## Directions for this task:
What is the number of lines in the entries that contain the word "henrycole"? Answer with that figure alone.

## Records:
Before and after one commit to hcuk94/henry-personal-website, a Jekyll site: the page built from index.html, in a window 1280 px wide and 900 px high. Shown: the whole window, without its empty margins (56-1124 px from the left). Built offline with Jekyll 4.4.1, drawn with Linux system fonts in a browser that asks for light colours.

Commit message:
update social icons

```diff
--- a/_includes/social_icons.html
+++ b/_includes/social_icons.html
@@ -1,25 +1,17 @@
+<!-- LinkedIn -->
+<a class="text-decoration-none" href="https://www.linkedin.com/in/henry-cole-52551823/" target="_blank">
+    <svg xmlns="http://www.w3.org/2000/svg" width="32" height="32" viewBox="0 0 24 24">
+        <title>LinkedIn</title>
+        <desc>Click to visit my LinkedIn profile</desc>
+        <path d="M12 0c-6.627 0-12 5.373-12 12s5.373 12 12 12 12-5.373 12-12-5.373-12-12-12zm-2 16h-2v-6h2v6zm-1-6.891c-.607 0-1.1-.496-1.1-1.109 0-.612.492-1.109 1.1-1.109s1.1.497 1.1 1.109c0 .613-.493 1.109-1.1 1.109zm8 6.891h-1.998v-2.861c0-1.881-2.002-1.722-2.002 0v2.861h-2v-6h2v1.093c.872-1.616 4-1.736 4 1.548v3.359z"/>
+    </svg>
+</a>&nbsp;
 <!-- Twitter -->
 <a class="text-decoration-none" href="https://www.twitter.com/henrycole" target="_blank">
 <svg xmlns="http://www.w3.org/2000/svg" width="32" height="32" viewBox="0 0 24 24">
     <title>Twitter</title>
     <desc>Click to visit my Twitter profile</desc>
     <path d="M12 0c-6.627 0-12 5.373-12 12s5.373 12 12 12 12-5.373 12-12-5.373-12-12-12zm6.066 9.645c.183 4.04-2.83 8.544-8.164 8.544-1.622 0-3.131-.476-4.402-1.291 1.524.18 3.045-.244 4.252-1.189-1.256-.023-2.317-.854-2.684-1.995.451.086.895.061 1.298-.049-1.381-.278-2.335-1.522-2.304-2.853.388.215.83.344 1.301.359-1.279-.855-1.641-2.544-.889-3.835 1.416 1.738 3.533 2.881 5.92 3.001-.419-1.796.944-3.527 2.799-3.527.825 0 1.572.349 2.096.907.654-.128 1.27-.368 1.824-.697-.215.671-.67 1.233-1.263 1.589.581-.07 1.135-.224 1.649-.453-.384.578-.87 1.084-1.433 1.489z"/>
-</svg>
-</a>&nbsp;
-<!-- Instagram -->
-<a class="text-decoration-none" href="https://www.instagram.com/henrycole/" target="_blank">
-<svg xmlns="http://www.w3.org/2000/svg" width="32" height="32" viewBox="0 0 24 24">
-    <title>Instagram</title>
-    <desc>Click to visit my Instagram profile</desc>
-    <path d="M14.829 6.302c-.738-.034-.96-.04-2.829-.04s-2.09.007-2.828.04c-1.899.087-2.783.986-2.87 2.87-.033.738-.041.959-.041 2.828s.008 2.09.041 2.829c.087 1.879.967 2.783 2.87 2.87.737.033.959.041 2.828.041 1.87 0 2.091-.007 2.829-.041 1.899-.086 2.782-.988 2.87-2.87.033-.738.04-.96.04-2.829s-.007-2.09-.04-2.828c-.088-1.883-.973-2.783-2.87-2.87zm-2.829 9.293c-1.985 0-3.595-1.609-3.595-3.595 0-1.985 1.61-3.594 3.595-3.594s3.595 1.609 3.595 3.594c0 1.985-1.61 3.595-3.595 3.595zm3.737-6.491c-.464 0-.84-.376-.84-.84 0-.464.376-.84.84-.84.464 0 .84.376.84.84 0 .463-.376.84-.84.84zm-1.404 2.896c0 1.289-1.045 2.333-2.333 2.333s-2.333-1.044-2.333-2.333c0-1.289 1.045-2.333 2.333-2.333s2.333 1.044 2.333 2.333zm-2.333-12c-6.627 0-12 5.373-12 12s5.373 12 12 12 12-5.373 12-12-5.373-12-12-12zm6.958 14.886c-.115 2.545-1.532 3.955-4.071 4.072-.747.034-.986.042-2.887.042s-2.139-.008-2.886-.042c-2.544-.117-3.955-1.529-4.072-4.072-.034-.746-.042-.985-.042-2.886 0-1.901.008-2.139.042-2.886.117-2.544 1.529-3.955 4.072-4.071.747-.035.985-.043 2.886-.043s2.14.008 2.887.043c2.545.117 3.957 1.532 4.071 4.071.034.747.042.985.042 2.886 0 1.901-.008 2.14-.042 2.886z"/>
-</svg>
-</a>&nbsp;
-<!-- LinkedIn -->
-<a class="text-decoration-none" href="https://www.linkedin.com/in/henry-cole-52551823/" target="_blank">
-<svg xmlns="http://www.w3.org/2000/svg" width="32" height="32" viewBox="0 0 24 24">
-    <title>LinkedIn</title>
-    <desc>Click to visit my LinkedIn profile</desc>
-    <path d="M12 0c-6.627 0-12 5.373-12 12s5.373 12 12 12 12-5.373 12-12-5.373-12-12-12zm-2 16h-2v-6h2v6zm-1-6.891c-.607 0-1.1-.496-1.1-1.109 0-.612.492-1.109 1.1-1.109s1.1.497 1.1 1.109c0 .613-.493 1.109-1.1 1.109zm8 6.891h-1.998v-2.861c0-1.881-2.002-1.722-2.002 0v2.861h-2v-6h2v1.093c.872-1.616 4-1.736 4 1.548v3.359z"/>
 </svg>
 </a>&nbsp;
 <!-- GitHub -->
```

* * *

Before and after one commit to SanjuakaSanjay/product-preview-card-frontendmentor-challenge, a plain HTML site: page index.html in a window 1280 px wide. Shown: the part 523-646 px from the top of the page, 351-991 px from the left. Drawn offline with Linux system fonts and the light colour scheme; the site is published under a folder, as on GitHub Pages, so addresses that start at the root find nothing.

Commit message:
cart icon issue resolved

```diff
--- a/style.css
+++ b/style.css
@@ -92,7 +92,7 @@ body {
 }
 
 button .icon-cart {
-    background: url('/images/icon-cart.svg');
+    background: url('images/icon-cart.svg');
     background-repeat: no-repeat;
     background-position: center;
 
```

## Solution for this task:
2